[Stored data entries]
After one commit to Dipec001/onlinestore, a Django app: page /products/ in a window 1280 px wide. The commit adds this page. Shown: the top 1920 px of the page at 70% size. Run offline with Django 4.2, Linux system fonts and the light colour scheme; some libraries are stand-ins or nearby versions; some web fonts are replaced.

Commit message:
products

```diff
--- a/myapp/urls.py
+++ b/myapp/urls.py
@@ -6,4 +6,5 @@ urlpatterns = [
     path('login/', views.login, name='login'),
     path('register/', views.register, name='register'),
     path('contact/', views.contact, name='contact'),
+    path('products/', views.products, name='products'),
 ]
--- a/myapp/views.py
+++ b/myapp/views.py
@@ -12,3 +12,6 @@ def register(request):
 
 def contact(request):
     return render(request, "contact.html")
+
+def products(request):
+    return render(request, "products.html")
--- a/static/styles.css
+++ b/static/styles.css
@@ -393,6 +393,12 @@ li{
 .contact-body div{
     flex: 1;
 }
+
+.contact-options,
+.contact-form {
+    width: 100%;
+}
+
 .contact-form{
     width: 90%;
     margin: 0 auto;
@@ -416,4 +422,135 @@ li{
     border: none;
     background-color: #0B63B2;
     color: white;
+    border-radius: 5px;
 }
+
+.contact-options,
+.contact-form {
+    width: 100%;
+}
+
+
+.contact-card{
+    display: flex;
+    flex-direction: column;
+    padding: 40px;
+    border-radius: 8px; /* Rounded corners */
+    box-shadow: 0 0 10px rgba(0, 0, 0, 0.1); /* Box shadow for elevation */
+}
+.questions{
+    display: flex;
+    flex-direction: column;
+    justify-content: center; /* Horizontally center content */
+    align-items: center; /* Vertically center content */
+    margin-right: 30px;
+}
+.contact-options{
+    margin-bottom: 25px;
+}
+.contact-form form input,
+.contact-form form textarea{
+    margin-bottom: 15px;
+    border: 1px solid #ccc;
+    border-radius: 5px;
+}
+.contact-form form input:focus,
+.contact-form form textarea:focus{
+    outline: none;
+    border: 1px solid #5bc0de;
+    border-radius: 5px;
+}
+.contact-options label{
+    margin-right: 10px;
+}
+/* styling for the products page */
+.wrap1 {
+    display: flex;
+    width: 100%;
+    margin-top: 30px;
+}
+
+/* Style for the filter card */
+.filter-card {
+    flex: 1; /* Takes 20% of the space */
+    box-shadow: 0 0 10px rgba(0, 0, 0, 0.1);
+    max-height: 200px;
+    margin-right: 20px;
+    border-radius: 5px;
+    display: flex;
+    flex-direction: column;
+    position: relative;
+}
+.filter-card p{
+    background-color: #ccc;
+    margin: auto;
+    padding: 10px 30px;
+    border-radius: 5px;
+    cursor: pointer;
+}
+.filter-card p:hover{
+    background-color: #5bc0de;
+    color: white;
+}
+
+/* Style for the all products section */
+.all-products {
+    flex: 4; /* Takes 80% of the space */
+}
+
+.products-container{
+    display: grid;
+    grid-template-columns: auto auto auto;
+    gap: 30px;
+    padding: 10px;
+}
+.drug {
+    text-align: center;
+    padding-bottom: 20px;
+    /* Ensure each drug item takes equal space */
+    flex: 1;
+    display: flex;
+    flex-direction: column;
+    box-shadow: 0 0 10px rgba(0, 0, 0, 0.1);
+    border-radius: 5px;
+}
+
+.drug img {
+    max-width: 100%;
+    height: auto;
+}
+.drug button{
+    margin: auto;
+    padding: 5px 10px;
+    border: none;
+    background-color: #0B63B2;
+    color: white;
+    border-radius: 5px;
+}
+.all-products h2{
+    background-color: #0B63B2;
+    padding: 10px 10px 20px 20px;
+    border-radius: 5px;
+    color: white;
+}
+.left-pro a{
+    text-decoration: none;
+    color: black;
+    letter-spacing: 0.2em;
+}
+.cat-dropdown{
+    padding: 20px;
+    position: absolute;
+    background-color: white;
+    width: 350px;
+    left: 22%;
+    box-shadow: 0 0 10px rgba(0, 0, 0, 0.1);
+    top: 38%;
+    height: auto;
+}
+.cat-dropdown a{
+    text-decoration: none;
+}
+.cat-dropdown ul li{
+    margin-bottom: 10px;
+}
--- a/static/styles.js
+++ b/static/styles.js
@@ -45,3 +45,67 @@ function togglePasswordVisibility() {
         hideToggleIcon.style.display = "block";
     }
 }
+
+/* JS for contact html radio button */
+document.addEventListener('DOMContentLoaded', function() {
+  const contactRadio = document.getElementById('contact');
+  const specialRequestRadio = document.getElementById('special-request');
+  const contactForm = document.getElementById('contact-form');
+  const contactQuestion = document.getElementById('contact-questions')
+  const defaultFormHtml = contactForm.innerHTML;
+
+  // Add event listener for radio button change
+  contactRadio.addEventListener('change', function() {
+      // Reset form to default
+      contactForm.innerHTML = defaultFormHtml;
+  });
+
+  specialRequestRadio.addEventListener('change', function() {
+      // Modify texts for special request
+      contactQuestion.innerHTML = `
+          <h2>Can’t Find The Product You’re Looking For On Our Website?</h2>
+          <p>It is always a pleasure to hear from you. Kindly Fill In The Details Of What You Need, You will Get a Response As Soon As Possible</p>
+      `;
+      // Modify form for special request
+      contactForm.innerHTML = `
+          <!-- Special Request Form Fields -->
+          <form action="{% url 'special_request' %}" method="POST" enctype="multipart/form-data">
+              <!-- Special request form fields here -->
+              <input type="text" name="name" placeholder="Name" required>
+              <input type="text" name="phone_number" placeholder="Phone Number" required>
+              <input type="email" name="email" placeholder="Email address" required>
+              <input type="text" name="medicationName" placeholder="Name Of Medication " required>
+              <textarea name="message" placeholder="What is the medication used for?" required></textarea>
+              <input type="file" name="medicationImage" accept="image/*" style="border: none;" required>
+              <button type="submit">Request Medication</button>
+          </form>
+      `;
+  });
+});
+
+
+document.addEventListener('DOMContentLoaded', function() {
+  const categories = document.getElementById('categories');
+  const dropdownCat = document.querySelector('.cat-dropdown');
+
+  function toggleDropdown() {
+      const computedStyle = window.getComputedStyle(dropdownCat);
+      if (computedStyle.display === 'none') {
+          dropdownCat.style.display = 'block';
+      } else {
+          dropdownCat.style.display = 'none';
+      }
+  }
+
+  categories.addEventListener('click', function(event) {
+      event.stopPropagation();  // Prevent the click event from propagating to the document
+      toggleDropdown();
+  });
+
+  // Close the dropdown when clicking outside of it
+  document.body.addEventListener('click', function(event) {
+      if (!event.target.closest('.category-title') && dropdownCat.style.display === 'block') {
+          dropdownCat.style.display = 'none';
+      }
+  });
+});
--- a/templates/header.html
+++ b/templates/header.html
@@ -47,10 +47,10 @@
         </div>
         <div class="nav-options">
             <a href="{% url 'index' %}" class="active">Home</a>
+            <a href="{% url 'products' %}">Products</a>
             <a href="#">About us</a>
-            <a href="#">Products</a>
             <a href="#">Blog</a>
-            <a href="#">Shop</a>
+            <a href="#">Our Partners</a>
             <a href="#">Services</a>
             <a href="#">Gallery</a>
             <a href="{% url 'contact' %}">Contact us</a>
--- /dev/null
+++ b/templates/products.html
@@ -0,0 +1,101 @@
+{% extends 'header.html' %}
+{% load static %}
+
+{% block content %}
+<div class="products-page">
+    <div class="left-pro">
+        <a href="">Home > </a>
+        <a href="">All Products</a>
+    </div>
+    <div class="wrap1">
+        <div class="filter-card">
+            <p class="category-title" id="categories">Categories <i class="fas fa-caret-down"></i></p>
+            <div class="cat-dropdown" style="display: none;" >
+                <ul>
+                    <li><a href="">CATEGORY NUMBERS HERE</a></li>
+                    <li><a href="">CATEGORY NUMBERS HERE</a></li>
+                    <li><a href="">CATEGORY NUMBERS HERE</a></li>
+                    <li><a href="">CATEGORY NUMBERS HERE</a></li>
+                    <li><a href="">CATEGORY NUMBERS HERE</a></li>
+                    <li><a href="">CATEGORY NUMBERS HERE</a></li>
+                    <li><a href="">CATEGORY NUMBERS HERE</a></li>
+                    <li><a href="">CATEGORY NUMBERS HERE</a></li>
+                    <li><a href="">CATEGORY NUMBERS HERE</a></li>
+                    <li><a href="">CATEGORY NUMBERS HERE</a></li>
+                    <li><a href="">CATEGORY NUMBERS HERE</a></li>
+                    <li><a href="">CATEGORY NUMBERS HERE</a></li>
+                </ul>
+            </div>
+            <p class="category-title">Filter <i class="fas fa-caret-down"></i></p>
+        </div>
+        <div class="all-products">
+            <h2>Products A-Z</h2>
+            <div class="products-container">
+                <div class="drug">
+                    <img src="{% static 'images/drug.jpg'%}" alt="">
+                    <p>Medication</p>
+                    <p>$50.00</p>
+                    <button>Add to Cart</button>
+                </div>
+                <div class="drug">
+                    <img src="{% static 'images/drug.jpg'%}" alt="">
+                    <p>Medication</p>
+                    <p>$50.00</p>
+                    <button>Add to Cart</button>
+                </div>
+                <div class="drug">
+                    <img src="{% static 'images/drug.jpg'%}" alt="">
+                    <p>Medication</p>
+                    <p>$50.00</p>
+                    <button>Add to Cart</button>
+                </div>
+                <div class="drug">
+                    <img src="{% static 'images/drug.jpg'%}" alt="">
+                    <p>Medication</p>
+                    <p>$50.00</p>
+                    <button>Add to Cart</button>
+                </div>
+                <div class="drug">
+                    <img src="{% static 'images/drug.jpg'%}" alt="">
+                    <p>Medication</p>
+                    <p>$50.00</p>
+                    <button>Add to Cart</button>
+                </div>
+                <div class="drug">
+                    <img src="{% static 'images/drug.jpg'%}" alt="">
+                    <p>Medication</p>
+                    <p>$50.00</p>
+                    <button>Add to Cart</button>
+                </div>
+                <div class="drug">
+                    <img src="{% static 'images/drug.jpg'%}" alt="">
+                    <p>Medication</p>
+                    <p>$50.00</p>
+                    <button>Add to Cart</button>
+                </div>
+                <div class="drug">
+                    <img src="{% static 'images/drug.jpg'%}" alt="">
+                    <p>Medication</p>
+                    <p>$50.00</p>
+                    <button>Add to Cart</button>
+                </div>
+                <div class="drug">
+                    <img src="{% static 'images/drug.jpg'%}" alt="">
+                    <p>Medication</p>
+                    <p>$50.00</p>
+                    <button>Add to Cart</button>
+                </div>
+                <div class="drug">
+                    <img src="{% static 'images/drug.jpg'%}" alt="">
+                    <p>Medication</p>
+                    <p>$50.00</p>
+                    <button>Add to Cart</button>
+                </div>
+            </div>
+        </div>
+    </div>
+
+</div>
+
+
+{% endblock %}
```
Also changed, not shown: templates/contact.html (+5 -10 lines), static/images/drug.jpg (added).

Problem to solve: A single number is expected: the count of lines in the preceding entries that contain "background".

Exercise response: 6